Stored dataset items:
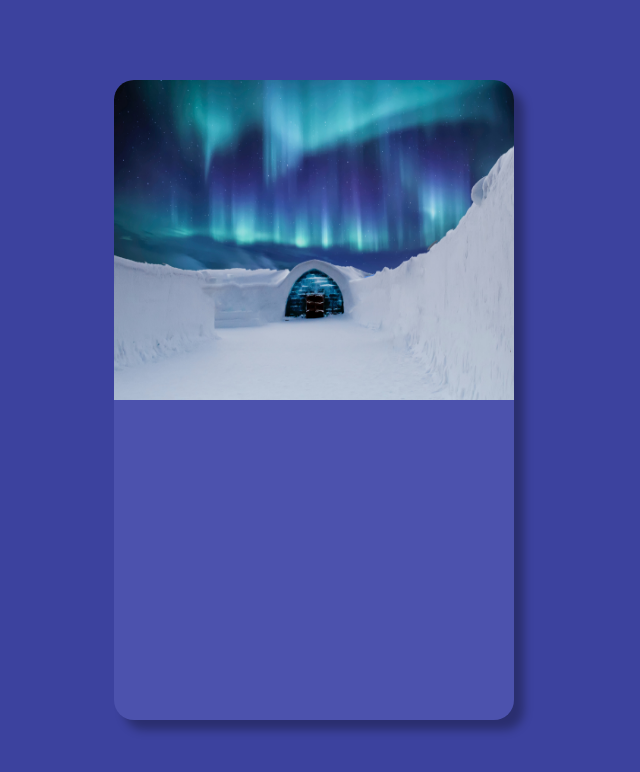
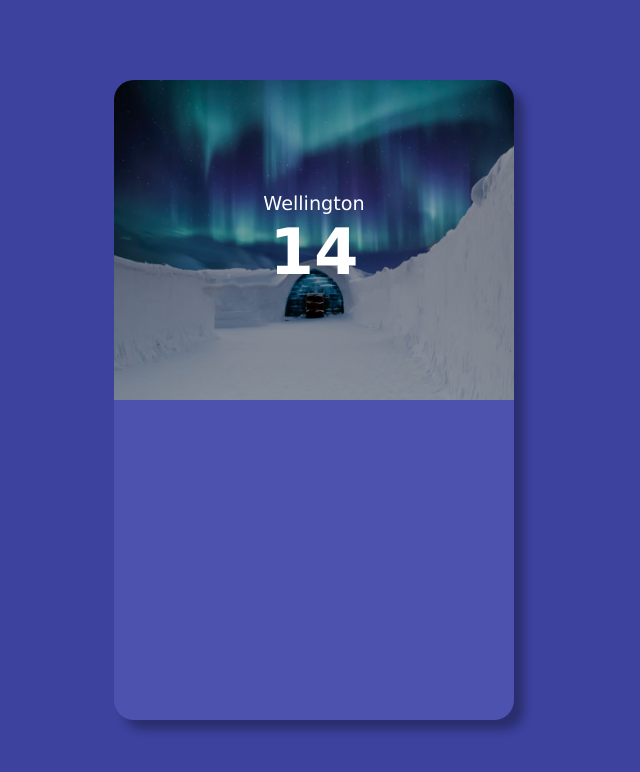
Before and after one commit to MikeSanDev/Angular-Weather-App, an Angular app: page / in a window 1280 px wide. Shown: the top 772 px of the page, without its empty margins (326-966 px from the left). Built offline with nearby package versions, Linux system fonts and the light colour scheme.

Commit message:
updated and styled top temperature card

```diff
--- a/src/app/app.component.html
+++ b/src/app/app.component.html
@@ -2,6 +2,11 @@
   <div class="upper-data">
     <img src="../assets/hot.jpg" alt="hot" *ngIf="14 > 15" />
     <img src="../assets/cold.jpg" alt="cold" *ngIf="14 <= 15" />
+
+    <div class="weather-data">
+      <div class="location">Wellington</div>
+      <div class="temperature">{{ 14.40 | number: '1.0-0'}}</div>
+    </div>
   </div>
   <div class="lower-data">
 
--- a/src/styles.css
+++ b/src/styles.css
@@ -50,3 +50,28 @@ body {
     width: 100%;
     height: 100%;
 }
+
+.weather-data {
+    position: relative;
+    z-index: 1;
+    width: 100%;
+    height: 100%;
+    background-color:  var(--shadow-dark);
+    display: flex;
+    flex-direction: column;
+    align-items: center;
+    justify-content: center;
+}
+
+.location {
+    color: var(--white);
+    text-align: center;
+    font-size: 1.2em;
+}
+
+.temperature {
+    color: var(--white);
+    font-size: 4em;
+    text-align: center;
+    font-weight: 900;
+}
```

Exercise prompt - Using the records above, list each line that includes "assets".

Solved exercise -
     <img src="../assets/hot.jpg" alt="hot" *ngIf="14 > 15" />
     <img src="../assets/cold.jpg" alt="cold" *ngIf="14 <= 15" />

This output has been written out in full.